Intel Switches Gears to 7nm Post 10nm, First Node Live in 2021

Intel's semiconductor manufacturing business has had a terrible past 5 years as it struggled to execute its 10 nanometer roadmap forcing the company's processor designers to re-hash the "Skylake" microarchitecture for 5 generations of Core processors, including the upcoming "Comet Lake." Its truly next-generation microarchitecture, codenamed "Ice Lake," which features a new CPU core design called "Sunny Cove," comes out toward the end of 2019, with desktop rollouts expected 2020. It turns out that the 10 nm process it's designed for, will have a rather short reign at Intel's fabs. Speaking at an investor's summit on Wednesday, Intel put out its silicon fabrication roadmap that sees an accelerated roll-out of Intel's own 7 nm process.
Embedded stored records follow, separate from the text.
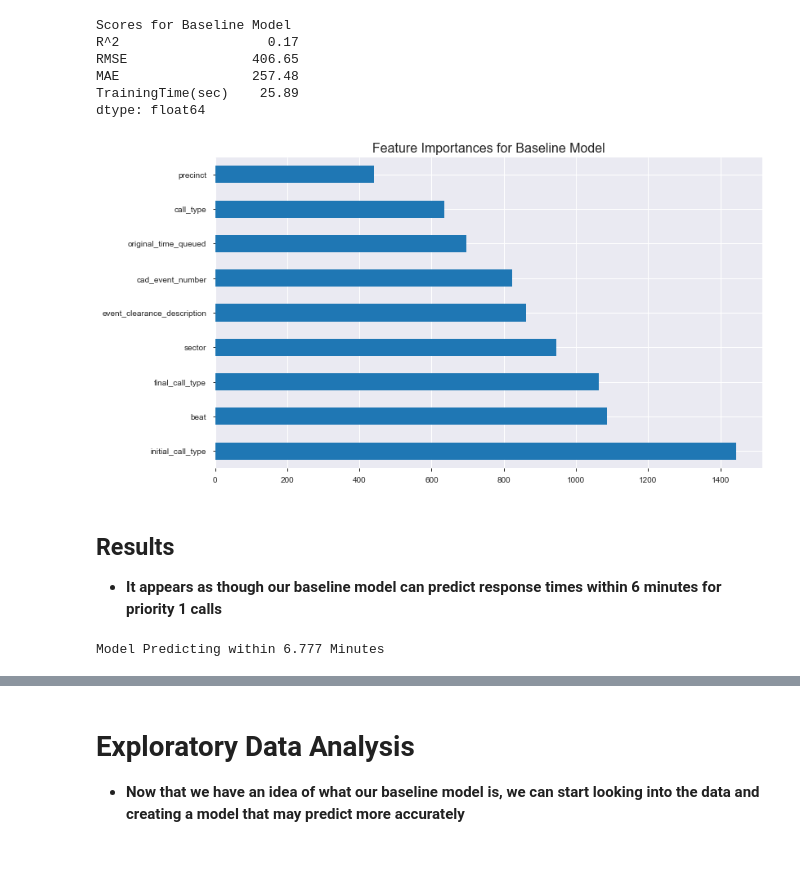
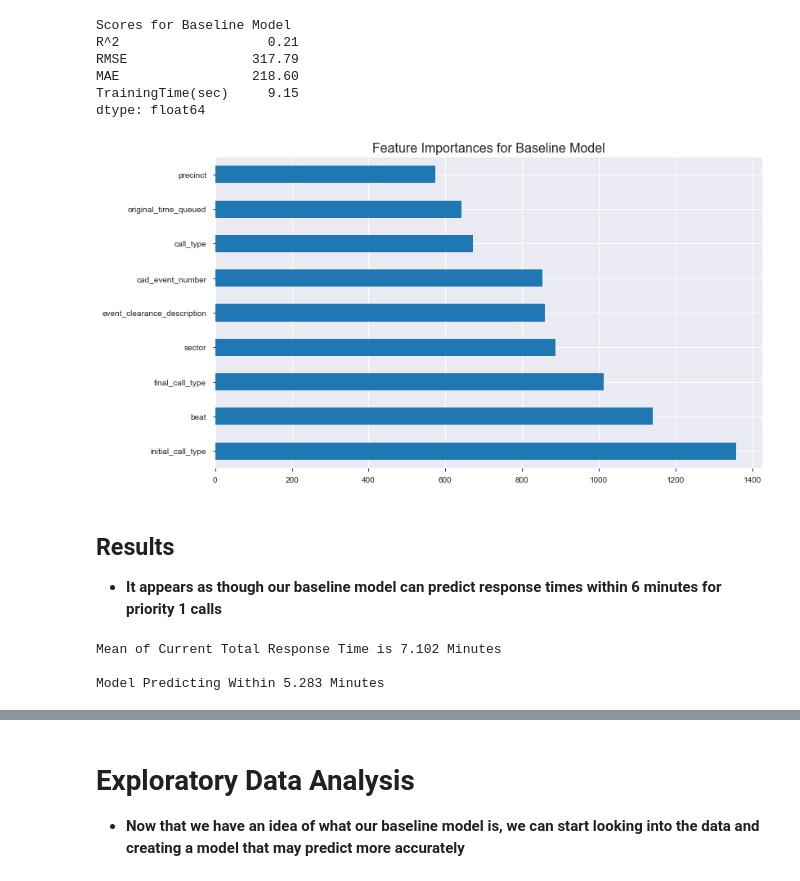
Before and after one commit to sam-cannon/Predicting-911-Calls-In-Seattle, a Jupyter notebook: Predicting 911 Response Times.ipynb, the cells around one changed output, grey strips where cells are left out. Cells and saved outputs as stored; diff of their text form; code cells hidden in the pictures.

Commit message:
Baseline Model with EDA

```diff
--- a/Predicting 911 Response Times.ipynb
+++ b/Predicting 911 Response Times.ipynb
@@ -67,6 +73,9 @@ def clean_df(df):
     #create response time in seconds
     df['total_response_time'] = df['total_response_time'].dt.total_seconds()
 
+    #make df for only the last three years
+    df = df[df['original_time_queued'].dt.year > 2015]
+
     #just drop the response times that are negative or 0
     to_drop = df[df['total_response_time'] < 0]
 
@@ -86,7 +95,7 @@ def clean_df(df):
         return pos_outliers; neg_outliers
 
     #find and remove outliers at 3stds
-    response_time_outliers = z_score_indices_of_outliers(df['total_response_time'])
+    response_time_outliers = z_score_indices_of_outliers(df['total_response_time'], threshold = 3)
 
     #drop outliers and reset the index again
     df = df.drop(response_time_outliers.index).reset_index(drop = True)
@@ -99,7 +108,7 @@ df = clean_df(df)
 #create function for scoring model
 def train_model_get_score(df, model):
 
-     #select features and target
+    #select features and target
     features = df.drop(['total_response_time', 'arrived_time'], axis = 1)
     labels = df['total_response_time']
 
@@ -112,7 +121,7 @@ def train_model_get_score(df, model):
 
 
     #split training data into train and test set for validation
-    X_train, X_test, y_train, y_test = train_test_split(features, labels, test_size = .2, random_state = 49)
+    X_train, X_test, y_train, y_test = train_test_split(features, labels, test_size = .2)
 
 
     def get_score(model):
@@ -130,42 +139,49 @@ def train_model_get_score(df, model):
         r2 = model.score(X_test, y_test)
         rmse = np.sqrt(mean_squared_error(y_test, predictions))
         mae = mean_absolute_error(y_test, predictions)
 
         score_results = pd.Series([r2, rmse, mae, totalTime], index=['R^2', 'RMSE', 'MAE', 'TrainingTime(sec)'])
 
         #plotting feature importances
         feature_importances = pd.Series(model.feature_importances_, index=features.columns)
         feature_importances.nlargest(20).plot(kind='barh', figsize = (12, 7))
         plt.title('Feature Importances for Baseline Model', fontsize = 16);
 
         return score_results
 
     #get score for model
     score = get_score(model)
 
+
     print('Scores for Baseline Model')
 
     print(f'{score}')
 
 #instatiate model
 model_lgb = lgb.LGBMRegressor(objective='regression',num_leaves=5, learning_rate=0.05, n_estimators=2000, max_bin = 55, bagging_fraction = 0.8,
                                   bagging_freq = 5, feature_fraction = 0.2319, feature_fraction_seed=9, bagging_seed=9, min_data_in_leaf =6,
                                   min_sum_hessian_in_leaf = 11)
 
 #score basline model
 train_model_get_score(df, model_lgb)
 # %% [output]
 Scores for Baseline Model
-R^2                   0.17
-RMSE                406.65
-MAE                 257.48
-TrainingTime(sec)    25.89
+R^2                   0.21
+RMSE                317.79
+MAE                 218.60
+TrainingTime(sec)     9.15
 dtype: float64
-[figure, old version]
+[figure, new version]
 # %% [markdown]
 ## Results
 - __It appears as though our baseline model can predict response times within 6 minutes for priority 1 calls__
-# %%
-print(f'Model Predicting within {round(406.65/60, 3)} Minutes')
-# %% [output]
-Model Predicting within 6.777 Minutes
+# %%
+print(f'Mean of Current Total Response Time is {round(426.1398219499248/60, 3)} Minutes')
+
+print(' ')
+
+print(f'Model Predicting Within {round(317/60, 3)} Minutes')
+# %% [output]
+Mean of Current Total Response Time is 7.102 Minutes
+
+Model Predicting Within 5.283 Minutes
```
Also changed, not shown: parts of 15 cells of this notebook.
When it goes live and fit for mass production some time in 2021, Intel's 7 nm process will be a staggering 3 years behind TSMC, which fired up its 7 nm node in 2018. AMD is already mass-producing CPUs and GPUs on this node. Unlike TSMC, Intel will implement EUV (extreme ultraviolet) lithography straightaway. TSMC began 7 nm with DUV (deep ultraviolet) in 2018, and its EUV node went live in March. Samsung's 7 nm EUV node went up last October. Intel's roadmap doesn't show a leap from its current 10 nm node to 7 nm EUV, though. Intel will refine the 10 nm node to squeeze out energy-efficiency, with a refreshed 10 nm+ node that goes live some time in 2020.

Intel to Use 5-digit Processor Model Numbering with 10th Gen?

A lot of us could be wondering how Intel could number its client-segment processors after the i9-9980XE, or the 9th generation Core in general, and hoping for a major branding change or at least a change in the model numbering scheme. It turns out, Intel will brazen it out with a 5-digit model number and stick to the current scheme. Going by this scheme, the successor to the Core i7-9700K could be the Core i7-10700K, for example. Intel jumped from 3-digit to 4-digit as it transitioned from 1st gen Core to 2nd gen as it ran out of 3-digit numbers with the Core i7-9xx. It's now running out of 4-digit numbers.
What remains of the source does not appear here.